These lenders are the most well-known, this category typically comprises banks and credit unions. This is where you’ll find Canada’s Big Banks: BMO, CIBC, National Bank of Canada, Scotiabank, RBC, and TD. These institutions are federally regulated. This means that you must meet the stress test requirements and any other qualifications set forth by the Office of the Superintendent of Financial Institutions. Because of this, A lenders tend to have strict criteria that involve a great credit score and stable income.
If you are rejected by an A lender for a mortgage, you are far from being out of options. This next level offers a lower barrier of entry for borrowers. They are quasi-regulated, meaning that they aren’t required to be as strict as A lenders. To offset this, B lenders tend to offer slightly higher interest rates. If you are looking at this type of lender, shopping around and using a mortgage broker is even more important. If you’ll be paying a little extra in interest, you want to make sure all the other terms and conditions are in line with your goals.

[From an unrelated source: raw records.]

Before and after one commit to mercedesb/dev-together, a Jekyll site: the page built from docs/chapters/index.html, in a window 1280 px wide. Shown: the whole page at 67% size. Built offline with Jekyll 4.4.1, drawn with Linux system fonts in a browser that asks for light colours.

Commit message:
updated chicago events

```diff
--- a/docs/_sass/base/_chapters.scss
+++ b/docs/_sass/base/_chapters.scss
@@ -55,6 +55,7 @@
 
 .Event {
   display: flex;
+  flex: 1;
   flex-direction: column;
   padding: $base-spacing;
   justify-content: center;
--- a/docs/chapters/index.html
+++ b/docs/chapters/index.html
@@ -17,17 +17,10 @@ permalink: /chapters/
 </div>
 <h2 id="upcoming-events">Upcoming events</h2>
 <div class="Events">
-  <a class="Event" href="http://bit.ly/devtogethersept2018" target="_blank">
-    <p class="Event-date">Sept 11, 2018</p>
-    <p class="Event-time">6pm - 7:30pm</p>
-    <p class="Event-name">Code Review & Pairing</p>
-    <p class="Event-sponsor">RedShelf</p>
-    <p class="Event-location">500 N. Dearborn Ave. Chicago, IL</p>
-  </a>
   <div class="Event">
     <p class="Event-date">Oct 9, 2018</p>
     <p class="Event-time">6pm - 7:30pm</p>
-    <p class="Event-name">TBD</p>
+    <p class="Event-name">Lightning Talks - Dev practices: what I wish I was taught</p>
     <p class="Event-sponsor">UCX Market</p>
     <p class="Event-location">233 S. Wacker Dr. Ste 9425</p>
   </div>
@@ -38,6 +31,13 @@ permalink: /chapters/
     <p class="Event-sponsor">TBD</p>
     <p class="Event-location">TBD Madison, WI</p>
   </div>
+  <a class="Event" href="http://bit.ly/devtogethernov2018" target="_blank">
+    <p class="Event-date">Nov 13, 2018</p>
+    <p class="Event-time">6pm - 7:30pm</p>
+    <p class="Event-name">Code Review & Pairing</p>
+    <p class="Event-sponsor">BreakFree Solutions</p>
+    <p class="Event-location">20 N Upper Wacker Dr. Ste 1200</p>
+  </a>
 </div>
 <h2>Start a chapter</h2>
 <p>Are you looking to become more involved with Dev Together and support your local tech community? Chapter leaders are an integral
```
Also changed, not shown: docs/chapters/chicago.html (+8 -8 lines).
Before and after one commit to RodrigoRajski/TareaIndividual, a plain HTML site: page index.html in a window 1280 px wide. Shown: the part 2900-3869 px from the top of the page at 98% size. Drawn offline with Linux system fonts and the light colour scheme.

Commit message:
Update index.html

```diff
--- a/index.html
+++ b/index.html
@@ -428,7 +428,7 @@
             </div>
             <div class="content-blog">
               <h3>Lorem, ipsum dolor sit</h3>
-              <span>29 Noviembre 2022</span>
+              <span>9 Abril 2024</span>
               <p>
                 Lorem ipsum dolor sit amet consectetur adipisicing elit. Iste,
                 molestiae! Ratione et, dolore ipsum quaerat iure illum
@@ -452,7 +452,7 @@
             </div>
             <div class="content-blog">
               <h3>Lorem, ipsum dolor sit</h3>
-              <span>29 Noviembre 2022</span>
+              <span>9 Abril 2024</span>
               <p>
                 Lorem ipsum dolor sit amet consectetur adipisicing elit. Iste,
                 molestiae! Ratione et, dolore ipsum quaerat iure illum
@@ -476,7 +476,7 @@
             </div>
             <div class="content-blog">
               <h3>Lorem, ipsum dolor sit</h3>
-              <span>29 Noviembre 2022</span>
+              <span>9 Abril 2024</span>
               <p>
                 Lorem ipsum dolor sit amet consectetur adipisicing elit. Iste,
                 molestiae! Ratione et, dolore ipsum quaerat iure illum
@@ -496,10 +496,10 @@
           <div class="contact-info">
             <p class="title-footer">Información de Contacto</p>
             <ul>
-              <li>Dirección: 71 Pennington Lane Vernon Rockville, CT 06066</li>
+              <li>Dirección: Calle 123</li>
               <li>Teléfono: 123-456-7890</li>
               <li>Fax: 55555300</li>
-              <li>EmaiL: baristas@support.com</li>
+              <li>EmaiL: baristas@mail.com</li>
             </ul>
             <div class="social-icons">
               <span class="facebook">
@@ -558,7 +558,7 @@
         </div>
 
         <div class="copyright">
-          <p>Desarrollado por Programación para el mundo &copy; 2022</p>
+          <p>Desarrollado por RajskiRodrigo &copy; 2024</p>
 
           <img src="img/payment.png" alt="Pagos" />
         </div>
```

The final level is made up of individuals or businesses who offer mortgage loans with little government oversight. Getting approved is the easiest with a private lender, but homeowners considering this choice should proceed with caution. Not being regulated means that they set their own terms entirely, interest rates can skyrocket, and they may not have the same level of expertise as A and B institutions. Make sure to triple-check your contract so that you don’t get caught in a financial agreement gone wrong.
Not all lenders have the same rules and regulations. Looking at the different levels can give you a great idea of what is available on the market for loans. If doing all of this on your own sounds daunting, you aren’t alone. Work with an accredited mortgage broker to help you translate the legalese and find you a lender that will meet your needs. Send us a message today to get started.